Images are to be excluded, and the rest of the data repeated exactly.

Itemized modification records:
---------------

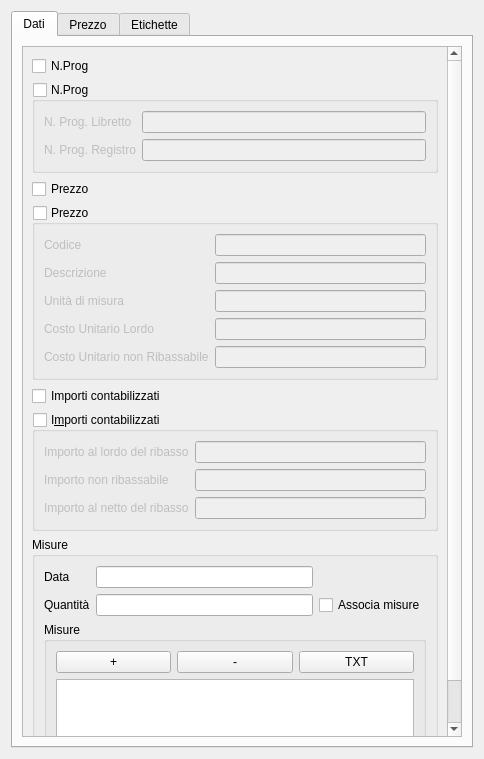
Above: qcostgui/accountingitemppugui.ui from mickele77/qcost before the change. Below: the same form after it.
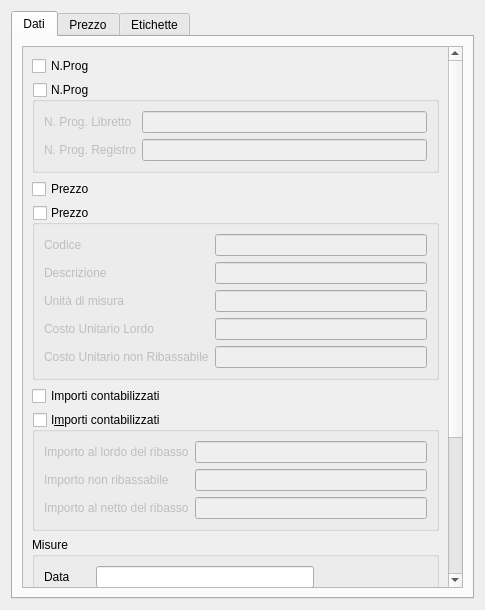
That is the form after the change.

```diff
--- a/qcostgui/accountingitemppugui.ui
+++ b/qcostgui/accountingitemppugui.ui
@@ -6,8 +6,8 @@
    <rect>
     <x>0</x>
     <y>0</y>
-    <width>484</width>
-    <height>759</height>
+    <width>485</width>
+    <height>610</height>
    </rect>
   </property>
   <property name="windowTitle">
@@ -34,8 +34,8 @@
            <rect>
             <x>0</x>
             <y>0</y>
-            <width>429</width>
-            <height>862</height>
+            <width>424</width>
+            <height>664</height>
            </rect>
           </property>
           <layout class="QGridLayout" name="gridLayout_2">
```
Left out of the diff: 258 changed lines with no effect on the pictures.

---------------

* Expected output:
Above: qcostgui/accountingitemppugui.ui from mickele77/qcost before the change. Below: the same form after it.
That is the form after the change.

```diff
--- a/qcostgui/accountingitemppugui.ui
+++ b/qcostgui/accountingitemppugui.ui
@@ -6,8 +6,8 @@
    <rect>
     <x>0</x>
     <y>0</y>
-    <width>484</width>
-    <height>759</height>
+    <width>485</width>
+    <height>610</height>
    </rect>
   </property>
   <property name="windowTitle">
@@ -34,8 +34,8 @@
            <rect>
             <x>0</x>
             <y>0</y>
-            <width>429</width>
-            <height>862</height>
+            <width>424</width>
+            <height>664</height>
            </rect>
           </property>
           <layout class="QGridLayout" name="gridLayout_2">
```
Left out of the diff: 258 changed lines with no effect on the pictures.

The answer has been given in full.